But what’s really neat is how James describes the process of how the company continued to evolve so that it could not only survive but thrive. Regardless of where you sit with the service it did a number of things right and there are opportunities for us all to learn from what they did right.
- Pivot #1: Name Change – When “Am I Hot or Not” went viral, shock-jock Howard Stern plugged the site’s URL on his show incorrectly leaving off the “Or Not.” Over 100 imitators came out of the woodwork using twists on the company’s name trying to cash in on Hong’s concept. Hong quickly jumped into PR mode and did every interview he could get to push the Hot or Not brand. By dropping the “Am I” portion of their title, they could have easily lost all the branding work they had done, but Hot or Not prevailed with around 1.8 million page views daily in the weeks that followed.
- Pivot #2: Stash Server – James and Jim were still running low on funds but now running high on the need for bandwidth to run the site. Their solution? They went cloak and dagger and stashed the server under co-founder Jim’s desk at Berkeley, hiding it under a pile of books.
- Pivot #3: Beg for Server – Once Berkeley caught onto their antics and gave them the boot, they had to go out and beg for some help. As a startup, it never hurts to ask for something for free until you get your feet off the ground. Hong did just that, contacting RackSpace Hosting, who — to his amazement — were actually willing to let Hot or Not scale their servers and go big!
- Pivot #4: Introduce Ads – Armed with a powerful network, it was time to make money from their loyal and growing following of users. The next logical step for Hong was to partner up with advertisers, but it wasn’t an easy match. Up against the racy nature of the site, which was also crucial to its success, Hot or Not had to go out on a limb and pivot again…
- Pivot #5: Remove Porn – In order to monetize, Hong needed an interface where they could easily remove any pornographic images uploaded by members of the site. James sheepishly offered his newly retired parents the task. To his surprise, they accepted. Ah, the importance of early adopters, even if they are Mom and Dad. Ultimately, they were able to enlist members of the site to work as moderators and make Hot or Not PG, so it would be palatable to advertisers.
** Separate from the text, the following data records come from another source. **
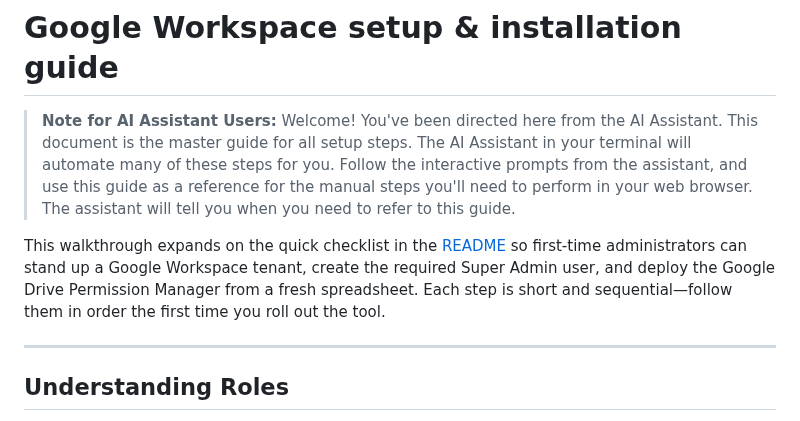
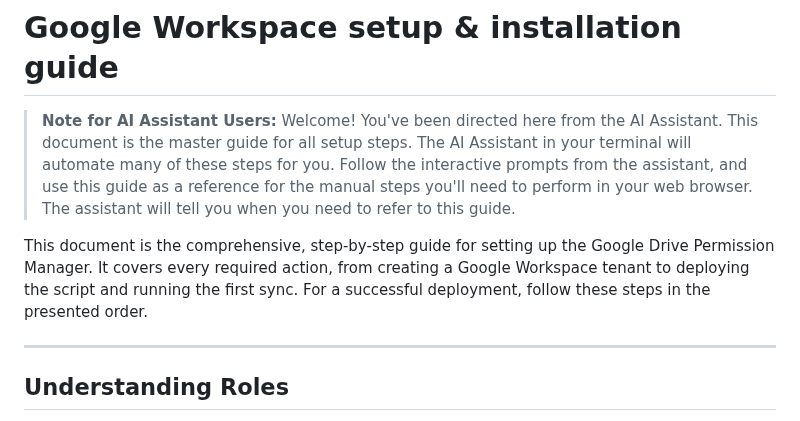
Before and after one commit to davidf9999/gdrive_permissions1, a Markdown page: docs/SETUP_GUIDE.md, the part around the change. GitHub-like rendering.

```diff
--- a/docs/SETUP_GUIDE.md
+++ b/docs/SETUP_GUIDE.md
@@ -2,11 +2,7 @@
 
 > **Note for AI Assistant Users:** Welcome! You've been directed here from the AI Assistant. This document is the master guide for all setup steps. The AI Assistant in your terminal will automate many of these steps for you. Follow the interactive prompts from the assistant, and use this guide as a reference for the manual steps you'll need to perform in your web browser. The assistant will tell you when you need to refer to this guide.
 
-This walkthrough expands on the quick checklist in the [README](../README.md#-stop-prerequisites) so
-first-time administrators can stand up a Google Workspace tenant, create the
-required Super Admin user, and deploy the Google Drive Permission Manager from a
-fresh spreadsheet. Each step is short and sequential—follow them in order the
-first time you roll out the tool.
+This document is the comprehensive, step-by-step guide for setting up the Google Drive Permission Manager. It covers every required action, from creating a Google Workspace tenant to deploying the script and running the first sync. For a successful deployment, follow these steps in the presented order.
 
 ---
 
```
Also changed, not shown: README.md (+2 -2 lines).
- Pivot #6: Dating Service – The most crucial pivot for Hot or Not was to take advantage of what was hidden in plain sight: It was connecting members to each other like wildfire. The founders eventually realized that their revenue stream should come from the love connections their platform was facilitating.